These are all the same tools sold at drywall supply stores (you know, 500 bucks and you get free shipping), and the prices those stores charge for are always higher.
Ah, a drywall sander with vacuum attachment: where have you been all my life?
Are you a pro? Check out the very bottom* for your new franchise.
Bottom line—our top 5 tools for drywall sanding, all from makers of the real-deal pro tools: the first 3 suck great!
- Porter-Cable is tops in the field and pro supply stores call the best drywall sander. All the contractor stores carry this (+often no others). For the 9″ paper, see below. It is a one of the best dustless drywall sander.
- WEN, a decent company, makes the same basic type orbital drywall sander that costs a lot less.
- Hyde Tools' hand sander. This is also a vacuum sander : it attaches to the shop-vac like the big boys above. For the drywall sanding screens (dont’ get paper) see below.
- This painter’s everything sander: the Dewalt 5-inch orbital with dust bag (great for many projects).
- An un-flippable pole sander head, not like the rectangular ones that flip on you and leave marks. All pros use this now and then: old school drywall sander—improved.
More detail on these below, plus the downside of not using dust-extractors, shop-vacs (and how to improvise one).
Drywall sander top 5
After the best sanders are some ways to control the dust.
You know those ridges left by the wall sander…like dried mud under the paint? That’s because you had a lazy sander. It used to be very hard work.
Our advice: Cut your time in half and get a good electric drywall sander that sucks…up almost all the dust. Then, re-sell it online: you will get most of your money back: “Only used once” … pros always need a good drywall sander vacuum, plus they will buy your leftover paper.
Of course, you need a respirator: we simplified the crazy, complex world of filters here: for drywall dust, you just need P100 or HEPA filters: look for the kit with the retaining clips.
1. The very best drywall sander in the business is the Porter-Cable 7800: 9-inch (8.75). You’ll fly. There is a dust collection skirt around the head: well-done PC for this quality dustless drywall sander.

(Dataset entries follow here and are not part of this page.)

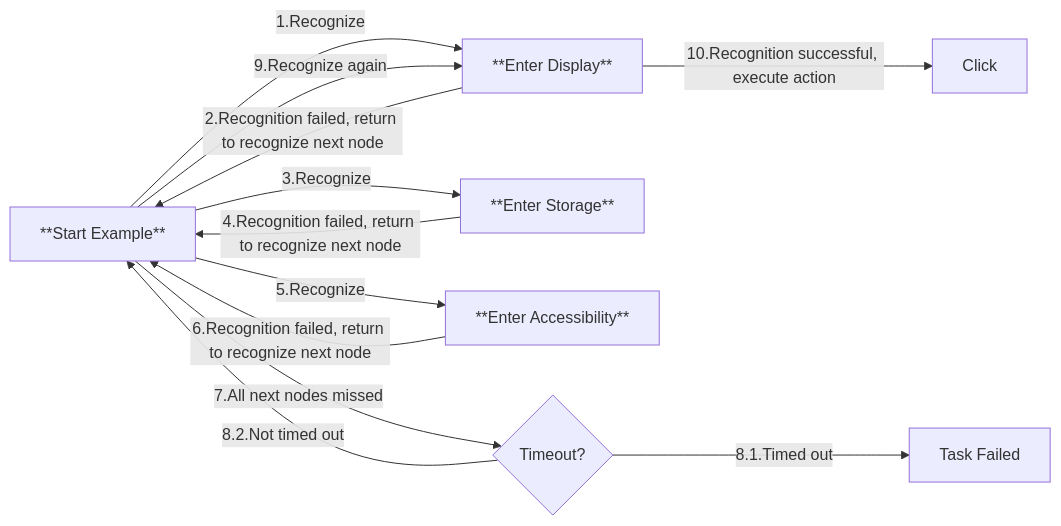
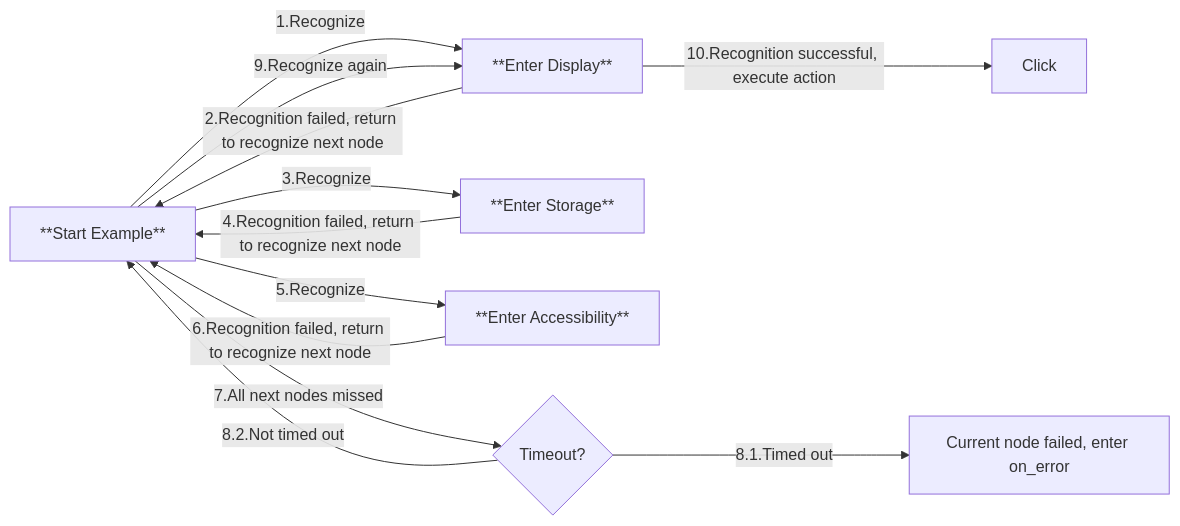
The second of 4 diagrams in docs/en_us/3.1-PipelineProtocol.md (MaaXYZ/MaaFramework), drawn with Mermaid before and after one commit. The commit also changed other lines of this file and 1 other file, not shown here.

````diff
--- a/docs/en_us/3.1-PipelineProtocol.md
+++ b/docs/en_us/3.1-PipelineProtocol.md
@@ -113,14 +115,14 @@
 ```mermaid
     graph LR
         A[**Start Example**] -->|1.Recognize| B[**Enter Display**]
         B -->|2.Recognition failed, return to recognize next node| A
         A -->|3.Recognize| Y[**Enter Storage**]
         Y -->|4.Recognition failed, return to recognize next node| A
         A -->|5.Recognize| Z[**Enter Accessibility**]
         Z -->|6.Recognition failed, return to recognize next node| A
         A -->|7.All next nodes missed| E{Timeout?}
-        E -->|8.1.Timed out| ZA[Task Failed]
+        E -->|8.1.Timed out| ZA[Current node failed, enter on_error]
         E -->|8.2.Not timed out| A
         A -->|9.Recognize again| B
         B -->|10.Recognition successful, execute action| F[Click]
 ```
````
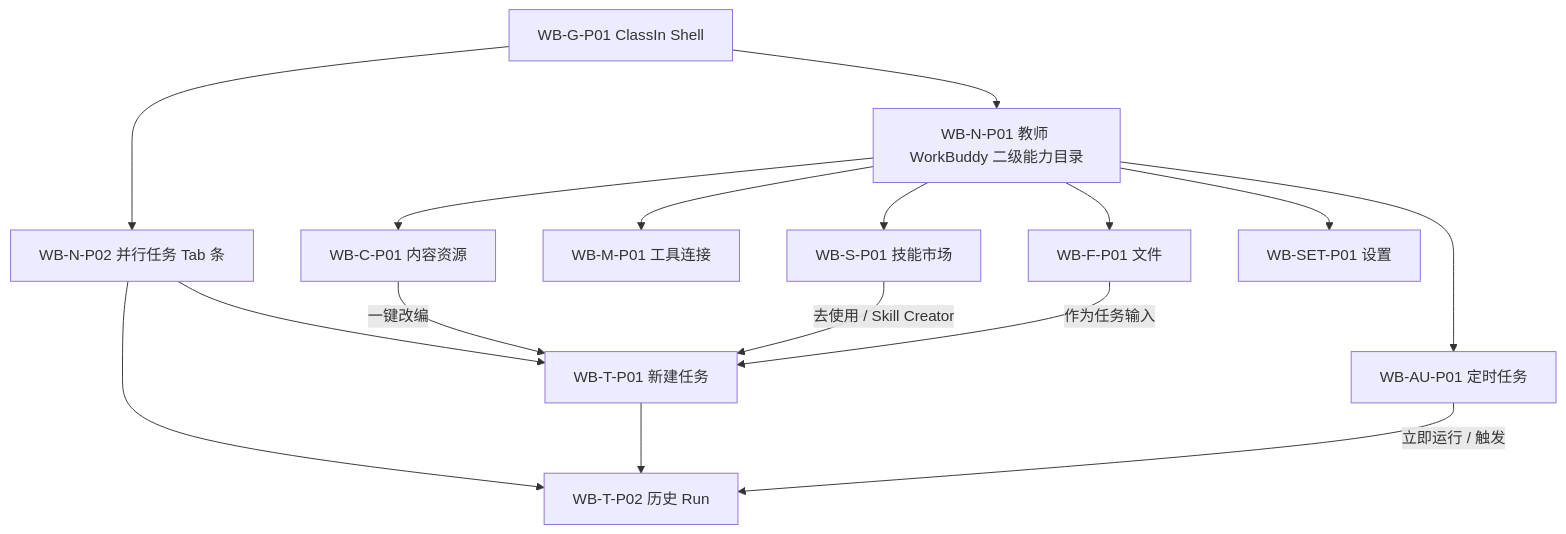
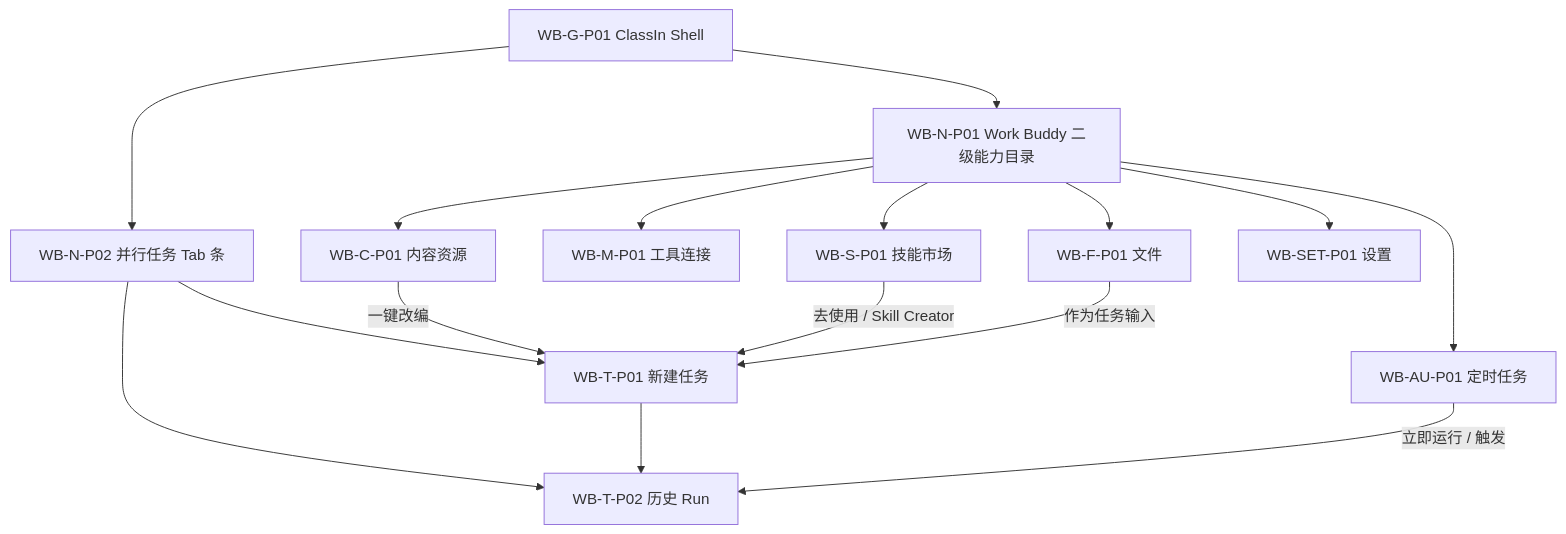
One commit to dynamic39300/classin-ai-buddy changed the first of 2 diagrams in docs/04-specs/features/workbuddy-v1-workspace/PAGE-MAP-AND-NAVIGATION.md. Above: the diagram before and after it, drawn with Mermaid. The commit also changed other lines of this file and 130 other files, not shown here.

````diff
--- a/docs/04-specs/features/workbuddy-v1-workspace/PAGE-MAP-AND-NAVIGATION.md
+++ b/docs/04-specs/features/workbuddy-v1-workspace/PAGE-MAP-AND-NAVIGATION.md
@@ -80,18 +80,18 @@
 ```mermaid
 flowchart TD
-  SH["WB-G-P01 ClassIn Shell"] --> NAV["WB-N-P01 教师 WorkBuddy 二级能力目录"]
+  SH["WB-G-P01 ClassIn Shell"] --> NAV["WB-N-P01 Work Buddy 二级能力目录"]
   SH --> TABS["WB-N-P02 并行任务 Tab 条"]
   TABS --> NEW["WB-T-P01 新建任务"]
   TABS --> RUN["WB-T-P02 历史 Run"]
   NAV --> SK["WB-S-P01 技能市场"]
   NAV --> TL["WB-M-P01 工具连接"]
   NAV --> CT["WB-C-P01 内容资源"]
   NAV --> AU["WB-AU-P01 定时任务"]
   NAV --> FI["WB-F-P01 文件"]
   NAV --> ST["WB-SET-P01 设置"]
   NEW --> RUN
   CT -->|一键改编| NEW
   SK -->|去使用 / Skill Creator| NEW
   AU -->|立即运行 / 触发| RUN
   FI -->|作为任务输入| NEW
 ```
````
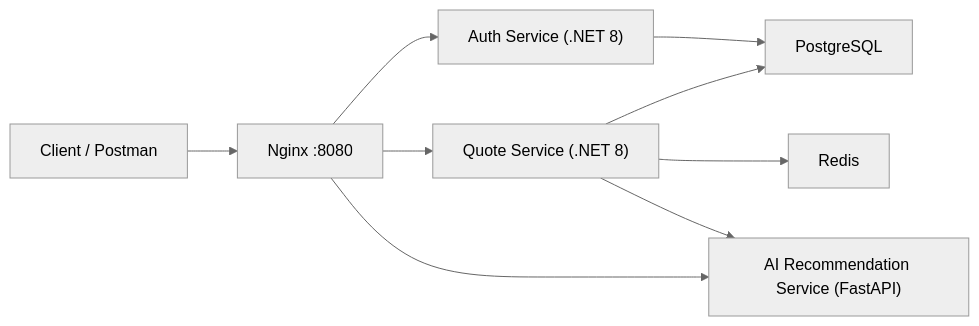
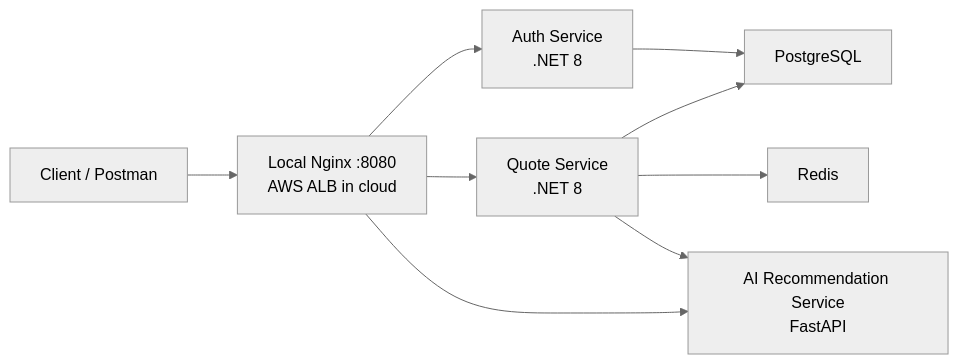
The diagram in README.md (HimanshuBansal81/freightrate-ai), drawn with Mermaid (neutral theme) before and after one commit. The commit also changed other lines of this file and 13 other files, not shown here.

````diff
--- a/README.md
+++ b/README.md
@@ -42,11 +43,11 @@
 ```mermaid
 flowchart LR
-    Client["Client / Postman"] --> Nginx["Nginx :8080"]
-    Nginx --> Auth["Auth Service (.NET 8)"]
-    Nginx --> Quote["Quote Service (.NET 8)"]
-    Nginx --> AI["AI Recommendation Service (FastAPI)"]
+    Client["Client / Postman"] --> Gateway["Local Nginx :8080<br/>AWS ALB in cloud"]
+    Gateway --> Auth["Auth Service<br/>.NET 8"]
+    Gateway --> Quote["Quote Service<br/>.NET 8"]
+    Gateway --> AI["AI Recommendation Service<br/>FastAPI"]
     Auth --> Postgres["PostgreSQL"]
     Quote --> Postgres
     Quote --> Redis["Redis"]
     Quote --> AI
 ```
````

- at only 8.5 lbs., but 64 inches pros mostly use this one
- created for DIYers as well (if you want a real work out, see the Festool at bottom*)
- pair with your shop vac’s 1¼-inch hose (adapters for others below)
- the motor is opposite the head, so it feels very light: most don’t have this
- straps to tie hose and electrical cords together: smart
- foam pad for contours is nice
- brushes that circle knock off a lot of clinging dust in corners etc
- variable speed up to 2,000 rpm is impressive
- uses standard, easy-to-find, quick-change 9-inch 'hook-n-loop' (velcro) paper (8.75) (we use 120-grit on most drywall jobs)
All the contractor supply stores carry this drywall sander (+often no others). Well done PC. We receive no money from any manufacturer for any product we recommend. It will take you a few hours to fully break in the pivoting head: no worries.
Here is the best video review on the ‘net: just a guy doing his job: cool dude.
2. WEN is a company we have come to trust…somewhat. They make lower-cost power tools like this almost dustless sander. that have good reviews. Our guess is that they want to become accepted with the big boys like Hitachi (now called Metabo) and DeWalt, then they will raise prices. For a home-owner, this would be a decent choice.
- a bit heavier and slower than the PC above, but look at the difference in price
- same 9-inch hook/loop (velcro) paper as the PC above (see link just above for best deal)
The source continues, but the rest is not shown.